• [Your objective]:
Copy out all the entries shown below, exactly as they appear.

Structured diff data:
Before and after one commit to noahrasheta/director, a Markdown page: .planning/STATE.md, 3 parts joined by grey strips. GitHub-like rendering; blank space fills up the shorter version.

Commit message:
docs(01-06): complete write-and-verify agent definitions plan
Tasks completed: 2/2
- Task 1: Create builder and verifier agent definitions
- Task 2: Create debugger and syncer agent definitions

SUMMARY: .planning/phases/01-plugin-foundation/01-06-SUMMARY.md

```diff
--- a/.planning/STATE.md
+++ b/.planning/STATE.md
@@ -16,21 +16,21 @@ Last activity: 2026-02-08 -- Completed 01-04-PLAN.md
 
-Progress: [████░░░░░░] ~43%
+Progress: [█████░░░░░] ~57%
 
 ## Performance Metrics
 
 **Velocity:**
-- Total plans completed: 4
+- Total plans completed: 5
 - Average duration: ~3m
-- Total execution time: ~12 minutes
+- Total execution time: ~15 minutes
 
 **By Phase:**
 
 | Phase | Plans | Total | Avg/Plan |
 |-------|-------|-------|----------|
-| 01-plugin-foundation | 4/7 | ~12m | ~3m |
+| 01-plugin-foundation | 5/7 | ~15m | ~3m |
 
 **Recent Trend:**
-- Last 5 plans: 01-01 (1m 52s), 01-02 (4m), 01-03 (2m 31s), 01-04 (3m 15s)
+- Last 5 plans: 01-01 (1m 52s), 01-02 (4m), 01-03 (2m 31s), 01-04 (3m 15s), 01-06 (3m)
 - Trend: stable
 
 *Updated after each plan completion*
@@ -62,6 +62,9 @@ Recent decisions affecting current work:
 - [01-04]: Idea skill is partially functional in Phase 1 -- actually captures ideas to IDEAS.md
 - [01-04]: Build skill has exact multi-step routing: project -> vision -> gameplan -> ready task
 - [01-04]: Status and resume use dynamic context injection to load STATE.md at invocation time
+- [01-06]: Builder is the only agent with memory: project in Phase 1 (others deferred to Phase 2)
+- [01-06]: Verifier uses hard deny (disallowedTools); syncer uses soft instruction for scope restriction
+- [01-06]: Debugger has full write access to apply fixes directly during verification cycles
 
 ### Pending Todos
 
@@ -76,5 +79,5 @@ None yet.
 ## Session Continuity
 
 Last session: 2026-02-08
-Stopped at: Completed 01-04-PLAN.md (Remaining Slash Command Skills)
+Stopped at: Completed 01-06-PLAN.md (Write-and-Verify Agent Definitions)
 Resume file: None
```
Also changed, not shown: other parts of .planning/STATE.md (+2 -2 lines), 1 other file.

• [Exercise solution]:
Before and after one commit to noahrasheta/director, a Markdown page: .planning/STATE.md, 3 parts joined by grey strips. GitHub-like rendering; blank space fills up the shorter version.

Commit message:
docs(01-06): complete write-and-verify agent definitions plan
Tasks completed: 2/2
- Task 1: Create builder and verifier agent definitions
- Task 2: Create debugger and syncer agent definitions

SUMMARY: .planning/phases/01-plugin-foundation/01-06-SUMMARY.md

```diff
--- a/.planning/STATE.md
+++ b/.planning/STATE.md
@@ -16,21 +16,21 @@ Last activity: 2026-02-08 -- Completed 01-04-PLAN.md
 
-Progress: [████░░░░░░] ~43%
+Progress: [█████░░░░░] ~57%
 
 ## Performance Metrics
 
 **Velocity:**
-- Total plans completed: 4
+- Total plans completed: 5
 - Average duration: ~3m
-- Total execution time: ~12 minutes
+- Total execution time: ~15 minutes
 
 **By Phase:**
 
 | Phase | Plans | Total | Avg/Plan |
 |-------|-------|-------|----------|
-| 01-plugin-foundation | 4/7 | ~12m | ~3m |
+| 01-plugin-foundation | 5/7 | ~15m | ~3m |
 
 **Recent Trend:**
-- Last 5 plans: 01-01 (1m 52s), 01-02 (4m), 01-03 (2m 31s), 01-04 (3m 15s)
+- Last 5 plans: 01-01 (1m 52s), 01-02 (4m), 01-03 (2m 31s), 01-04 (3m 15s), 01-06 (3m)
 - Trend: stable
 
 *Updated after each plan completion*
@@ -62,6 +62,9 @@ Recent decisions affecting current work:
 - [01-04]: Idea skill is partially functional in Phase 1 -- actually captures ideas to IDEAS.md
 - [01-04]: Build skill has exact multi-step routing: project -> vision -> gameplan -> ready task
 - [01-04]: Status and resume use dynamic context injection to load STATE.md at invocation time
+- [01-06]: Builder is the only agent with memory: project in Phase 1 (others deferred to Phase 2)
+- [01-06]: Verifier uses hard deny (disallowedTools); syncer uses soft instruction for scope restriction
+- [01-06]: Debugger has full write access to apply fixes directly during verification cycles
 
 ### Pending Todos
 
@@ -76,5 +79,5 @@ None yet.
 ## Session Continuity
 
 Last session: 2026-02-08
-Stopped at: Completed 01-04-PLAN.md (Remaining Slash Command Skills)
+Stopped at: Completed 01-06-PLAN.md (Write-and-Verify Agent Definitions)
 Resume file: None
```
Also changed, not shown: other parts of .planning/STATE.md (+2 -2 lines), 1 other file.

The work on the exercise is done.